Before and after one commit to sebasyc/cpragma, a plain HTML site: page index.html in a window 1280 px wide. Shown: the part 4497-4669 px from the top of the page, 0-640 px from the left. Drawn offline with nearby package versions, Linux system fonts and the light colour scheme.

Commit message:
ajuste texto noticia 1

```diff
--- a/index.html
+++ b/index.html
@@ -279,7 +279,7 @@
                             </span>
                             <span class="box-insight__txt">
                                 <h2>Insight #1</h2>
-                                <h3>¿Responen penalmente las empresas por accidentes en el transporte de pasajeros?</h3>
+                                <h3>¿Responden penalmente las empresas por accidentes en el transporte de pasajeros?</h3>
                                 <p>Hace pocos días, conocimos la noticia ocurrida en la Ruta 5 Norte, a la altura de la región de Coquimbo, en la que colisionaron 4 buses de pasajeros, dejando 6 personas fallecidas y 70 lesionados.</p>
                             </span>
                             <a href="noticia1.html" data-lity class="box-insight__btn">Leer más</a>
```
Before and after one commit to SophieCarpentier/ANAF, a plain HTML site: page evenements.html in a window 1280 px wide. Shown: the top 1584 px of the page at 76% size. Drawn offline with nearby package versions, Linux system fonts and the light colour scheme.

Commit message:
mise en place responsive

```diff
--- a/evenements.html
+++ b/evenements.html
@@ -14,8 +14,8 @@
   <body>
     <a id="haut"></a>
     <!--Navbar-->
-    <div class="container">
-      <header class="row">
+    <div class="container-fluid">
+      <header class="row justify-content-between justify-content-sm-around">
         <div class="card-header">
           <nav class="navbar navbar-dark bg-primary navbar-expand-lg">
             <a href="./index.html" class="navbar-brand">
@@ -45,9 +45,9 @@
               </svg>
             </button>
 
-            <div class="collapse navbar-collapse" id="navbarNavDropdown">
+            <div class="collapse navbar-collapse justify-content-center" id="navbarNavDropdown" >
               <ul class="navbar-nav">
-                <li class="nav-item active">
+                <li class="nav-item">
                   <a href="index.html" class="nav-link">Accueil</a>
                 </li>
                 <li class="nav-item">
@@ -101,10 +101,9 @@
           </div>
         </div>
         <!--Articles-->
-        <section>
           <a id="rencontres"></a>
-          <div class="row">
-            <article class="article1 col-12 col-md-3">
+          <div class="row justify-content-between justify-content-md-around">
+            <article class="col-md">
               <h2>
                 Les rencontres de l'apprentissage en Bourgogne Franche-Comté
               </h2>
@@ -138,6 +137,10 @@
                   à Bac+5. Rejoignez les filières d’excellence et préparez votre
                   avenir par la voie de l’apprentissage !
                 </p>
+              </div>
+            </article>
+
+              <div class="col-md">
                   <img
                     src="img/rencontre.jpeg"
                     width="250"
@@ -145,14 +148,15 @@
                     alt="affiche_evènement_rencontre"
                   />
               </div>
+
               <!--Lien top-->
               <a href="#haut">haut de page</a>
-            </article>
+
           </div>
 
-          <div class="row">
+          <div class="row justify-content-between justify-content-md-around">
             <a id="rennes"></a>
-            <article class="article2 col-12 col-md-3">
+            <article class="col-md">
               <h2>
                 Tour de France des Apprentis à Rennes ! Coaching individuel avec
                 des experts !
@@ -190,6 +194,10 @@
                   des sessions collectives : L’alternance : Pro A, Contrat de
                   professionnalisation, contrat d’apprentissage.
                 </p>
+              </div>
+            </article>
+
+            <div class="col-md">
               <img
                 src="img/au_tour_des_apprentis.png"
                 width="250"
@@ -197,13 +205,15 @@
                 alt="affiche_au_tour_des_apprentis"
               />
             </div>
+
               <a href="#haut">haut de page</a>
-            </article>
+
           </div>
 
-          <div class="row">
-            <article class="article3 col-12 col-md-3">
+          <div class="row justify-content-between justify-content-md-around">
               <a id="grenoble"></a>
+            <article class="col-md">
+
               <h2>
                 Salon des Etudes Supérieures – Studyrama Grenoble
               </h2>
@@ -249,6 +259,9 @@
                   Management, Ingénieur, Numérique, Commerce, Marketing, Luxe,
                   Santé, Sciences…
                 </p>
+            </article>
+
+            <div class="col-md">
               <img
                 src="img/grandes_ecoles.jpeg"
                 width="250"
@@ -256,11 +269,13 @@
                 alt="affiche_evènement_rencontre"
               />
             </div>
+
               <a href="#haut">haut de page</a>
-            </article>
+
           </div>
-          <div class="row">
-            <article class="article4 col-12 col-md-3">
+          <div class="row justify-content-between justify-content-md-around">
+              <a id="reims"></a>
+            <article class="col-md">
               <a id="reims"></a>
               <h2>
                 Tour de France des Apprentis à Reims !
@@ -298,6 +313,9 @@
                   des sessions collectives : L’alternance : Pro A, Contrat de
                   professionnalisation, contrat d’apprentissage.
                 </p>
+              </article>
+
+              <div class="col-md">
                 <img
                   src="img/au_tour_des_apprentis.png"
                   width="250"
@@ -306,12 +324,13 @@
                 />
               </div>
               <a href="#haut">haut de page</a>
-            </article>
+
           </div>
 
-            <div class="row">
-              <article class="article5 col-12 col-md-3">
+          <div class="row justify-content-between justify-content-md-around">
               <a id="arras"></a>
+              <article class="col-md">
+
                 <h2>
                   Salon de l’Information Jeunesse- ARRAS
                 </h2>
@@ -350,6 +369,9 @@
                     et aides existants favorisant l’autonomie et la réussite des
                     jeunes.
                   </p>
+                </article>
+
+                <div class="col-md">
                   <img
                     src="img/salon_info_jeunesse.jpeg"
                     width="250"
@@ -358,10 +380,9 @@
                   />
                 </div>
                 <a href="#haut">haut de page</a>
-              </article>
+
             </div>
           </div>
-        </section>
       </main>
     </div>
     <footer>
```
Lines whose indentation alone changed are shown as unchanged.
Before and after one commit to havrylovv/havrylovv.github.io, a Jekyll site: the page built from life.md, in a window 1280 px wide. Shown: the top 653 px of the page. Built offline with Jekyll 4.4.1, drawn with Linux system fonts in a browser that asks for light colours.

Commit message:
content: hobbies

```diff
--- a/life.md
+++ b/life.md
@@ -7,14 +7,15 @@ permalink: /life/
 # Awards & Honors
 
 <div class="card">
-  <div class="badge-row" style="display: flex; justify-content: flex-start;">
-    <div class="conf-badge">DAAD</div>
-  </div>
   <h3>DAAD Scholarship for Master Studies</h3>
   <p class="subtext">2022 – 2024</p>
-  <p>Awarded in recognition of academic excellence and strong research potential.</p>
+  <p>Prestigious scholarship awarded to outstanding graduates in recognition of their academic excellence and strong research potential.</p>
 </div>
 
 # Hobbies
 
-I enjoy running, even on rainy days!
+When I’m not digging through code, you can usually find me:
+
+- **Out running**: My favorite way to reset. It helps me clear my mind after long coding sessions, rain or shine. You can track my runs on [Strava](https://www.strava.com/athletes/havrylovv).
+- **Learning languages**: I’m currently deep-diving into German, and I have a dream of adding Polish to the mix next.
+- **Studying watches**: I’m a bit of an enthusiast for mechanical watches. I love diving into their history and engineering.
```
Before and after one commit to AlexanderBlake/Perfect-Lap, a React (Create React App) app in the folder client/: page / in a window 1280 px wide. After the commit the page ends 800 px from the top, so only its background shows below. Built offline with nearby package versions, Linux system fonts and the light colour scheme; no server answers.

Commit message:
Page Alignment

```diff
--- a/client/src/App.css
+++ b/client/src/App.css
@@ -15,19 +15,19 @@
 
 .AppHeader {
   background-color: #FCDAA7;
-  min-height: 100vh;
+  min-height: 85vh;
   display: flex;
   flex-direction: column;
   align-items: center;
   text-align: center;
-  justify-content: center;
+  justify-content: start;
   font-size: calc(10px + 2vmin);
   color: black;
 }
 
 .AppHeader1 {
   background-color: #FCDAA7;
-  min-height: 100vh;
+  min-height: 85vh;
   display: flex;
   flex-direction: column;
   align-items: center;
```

» **What to work on**: Extract all of the data above and output it character for character.

» **Output of the exercise**:
Before and after one commit to sebasyc/cpragma, a plain HTML site: page index.html in a window 1280 px wide. Shown: the part 4497-4669 px from the top of the page, 0-640 px from the left. Drawn offline with nearby package versions, Linux system fonts and the light colour scheme.

Commit message:
ajuste texto noticia 1

```diff
--- a/index.html
+++ b/index.html
@@ -279,7 +279,7 @@
                             </span>
                             <span class="box-insight__txt">
                                 <h2>Insight #1</h2>
-                                <h3>¿Responen penalmente las empresas por accidentes en el transporte de pasajeros?</h3>
+                                <h3>¿Responden penalmente las empresas por accidentes en el transporte de pasajeros?</h3>
                                 <p>Hace pocos días, conocimos la noticia ocurrida en la Ruta 5 Norte, a la altura de la región de Coquimbo, en la que colisionaron 4 buses de pasajeros, dejando 6 personas fallecidas y 70 lesionados.</p>
                             </span>
                             <a href="noticia1.html" data-lity class="box-insight__btn">Leer más</a>
```
Before and after one commit to SophieCarpentier/ANAF, a plain HTML site: page evenements.html in a window 1280 px wide. Shown: the top 1584 px of the page at 76% size. Drawn offline with nearby package versions, Linux system fonts and the light colour scheme.

Commit message:
mise en place responsive

```diff
--- a/evenements.html
+++ b/evenements.html
@@ -14,8 +14,8 @@
   <body>
     <a id="haut"></a>
     <!--Navbar-->
-    <div class="container">
-      <header class="row">
+    <div class="container-fluid">
+      <header class="row justify-content-between justify-content-sm-around">
         <div class="card-header">
           <nav class="navbar navbar-dark bg-primary navbar-expand-lg">
             <a href="./index.html" class="navbar-brand">
@@ -45,9 +45,9 @@
               </svg>
             </button>
 
-            <div class="collapse navbar-collapse" id="navbarNavDropdown">
+            <div class="collapse navbar-collapse justify-content-center" id="navbarNavDropdown" >
               <ul class="navbar-nav">
-                <li class="nav-item active">
+                <li class="nav-item">
                   <a href="index.html" class="nav-link">Accueil</a>
                 </li>
                 <li class="nav-item">
@@ -101,10 +101,9 @@
           </div>
         </div>
         <!--Articles-->
-        <section>
           <a id="rencontres"></a>
-          <div class="row">
-            <article class="article1 col-12 col-md-3">
+          <div class="row justify-content-between justify-content-md-around">
+            <article class="col-md">
               <h2>
                 Les rencontres de l'apprentissage en Bourgogne Franche-Comté
               </h2>
@@ -138,6 +137,10 @@
                   à Bac+5. Rejoignez les filières d’excellence et préparez votre
                   avenir par la voie de l’apprentissage !
                 </p>
+              </div>
+            </article>
+
+              <div class="col-md">
                   <img
                     src="img/rencontre.jpeg"
                     width="250"
@@ -145,14 +148,15 @@
                     alt="affiche_evènement_rencontre"
                   />
               </div>
+
               <!--Lien top-->
               <a href="#haut">haut de page</a>
-            </article>
+
           </div>
 
-          <div class="row">
+          <div class="row justify-content-between justify-content-md-around">
             <a id="rennes"></a>
-            <article class="article2 col-12 col-md-3">
+            <article class="col-md">
               <h2>
                 Tour de France des Apprentis à Rennes ! Coaching individuel avec
                 des experts !
@@ -190,6 +194,10 @@
                   des sessions collectives : L’alternance : Pro A, Contrat de
                   professionnalisation, contrat d’apprentissage.
                 </p>
+              </div>
+            </article>
+
+            <div class="col-md">
               <img
                 src="img/au_tour_des_apprentis.png"
                 width="250"
@@ -197,13 +205,15 @@
                 alt="affiche_au_tour_des_apprentis"
               />
             </div>
+
               <a href="#haut">haut de page</a>
-            </article>
+
           </div>
 
-          <div class="row">
-            <article class="article3 col-12 col-md-3">
+          <div class="row justify-content-between justify-content-md-around">
               <a id="grenoble"></a>
+            <article class="col-md">
+
               <h2>
                 Salon des Etudes Supérieures – Studyrama Grenoble
               </h2>
@@ -249,6 +259,9 @@
                   Management, Ingénieur, Numérique, Commerce, Marketing, Luxe,
                   Santé, Sciences…
                 </p>
+            </article>
+
+            <div class="col-md">
               <img
                 src="img/grandes_ecoles.jpeg"
                 width="250"
@@ -256,11 +269,13 @@
                 alt="affiche_evènement_rencontre"
               />
             </div>
+
               <a href="#haut">haut de page</a>
-            </article>
+
           </div>
-          <div class="row">
-            <article class="article4 col-12 col-md-3">
+          <div class="row justify-content-between justify-content-md-around">
+              <a id="reims"></a>
+            <article class="col-md">
               <a id="reims"></a>
               <h2>
                 Tour de France des Apprentis à Reims !
@@ -298,6 +313,9 @@
                   des sessions collectives : L’alternance : Pro A, Contrat de
                   professionnalisation, contrat d’apprentissage.
                 </p>
+              </article>
+
+              <div class="col-md">
                 <img
                   src="img/au_tour_des_apprentis.png"
                   width="250"
@@ -306,12 +324,13 @@
                 />
               </div>
               <a href="#haut">haut de page</a>
-            </article>
+
           </div>
 
-            <div class="row">
-              <article class="article5 col-12 col-md-3">
+          <div class="row justify-content-between justify-content-md-around">
               <a id="arras"></a>
+              <article class="col-md">
+
                 <h2>
                   Salon de l’Information Jeunesse- ARRAS
                 </h2>
@@ -350,6 +369,9 @@
                     et aides existants favorisant l’autonomie et la réussite des
                     jeunes.
                   </p>
+                </article>
+
+                <div class="col-md">
                   <img
                     src="img/salon_info_jeunesse.jpeg"
                     width="250"
@@ -358,10 +380,9 @@
                   />
                 </div>
                 <a href="#haut">haut de page</a>
-              </article>
+
             </div>
           </div>
-        </section>
       </main>
     </div>
     <footer>
```
Lines whose indentation alone changed are shown as unchanged.
Before and after one commit to havrylovv/havrylovv.github.io, a Jekyll site: the page built from life.md, in a window 1280 px wide. Shown: the top 653 px of the page. Built offline with Jekyll 4.4.1, drawn with Linux system fonts in a browser that asks for light colours.

Commit message:
content: hobbies

```diff
--- a/life.md
+++ b/life.md
@@ -7,14 +7,15 @@ permalink: /life/
 # Awards & Honors
 
 <div class="card">
-  <div class="badge-row" style="display: flex; justify-content: flex-start;">
-    <div class="conf-badge">DAAD</div>
-  </div>
   <h3>DAAD Scholarship for Master Studies</h3>
   <p class="subtext">2022 – 2024</p>
-  <p>Awarded in recognition of academic excellence and strong research potential.</p>
+  <p>Prestigious scholarship awarded to outstanding graduates in recognition of their academic excellence and strong research potential.</p>
 </div>
 
 # Hobbies
 
-I enjoy running, even on rainy days!
+When I’m not digging through code, you can usually find me:
+
+- **Out running**: My favorite way to reset. It helps me clear my mind after long coding sessions, rain or shine. You can track my runs on [Strava](https://www.strava.com/athletes/havrylovv).
+- **Learning languages**: I’m currently deep-diving into German, and I have a dream of adding Polish to the mix next.
+- **Studying watches**: I’m a bit of an enthusiast for mechanical watches. I love diving into their history and engineering.
```
Before and after one commit to AlexanderBlake/Perfect-Lap, a React (Create React App) app in the folder client/: page / in a window 1280 px wide. After the commit the page ends 800 px from the top, so only its background shows below. Built offline with nearby package versions, Linux system fonts and the light colour scheme; no server answers.

Commit message:
Page Alignment

```diff
--- a/client/src/App.css
+++ b/client/src/App.css
@@ -15,19 +15,19 @@
 
 .AppHeader {
   background-color: #FCDAA7;
-  min-height: 100vh;
+  min-height: 85vh;
   display: flex;
   flex-direction: column;
   align-items: center;
   text-align: center;
-  justify-content: center;
+  justify-content: start;
   font-size: calc(10px + 2vmin);
   color: black;
 }
 
 .AppHeader1 {
   background-color: #FCDAA7;
-  min-height: 100vh;
+  min-height: 85vh;
   display: flex;
   flex-direction: column;
   align-items: center;
```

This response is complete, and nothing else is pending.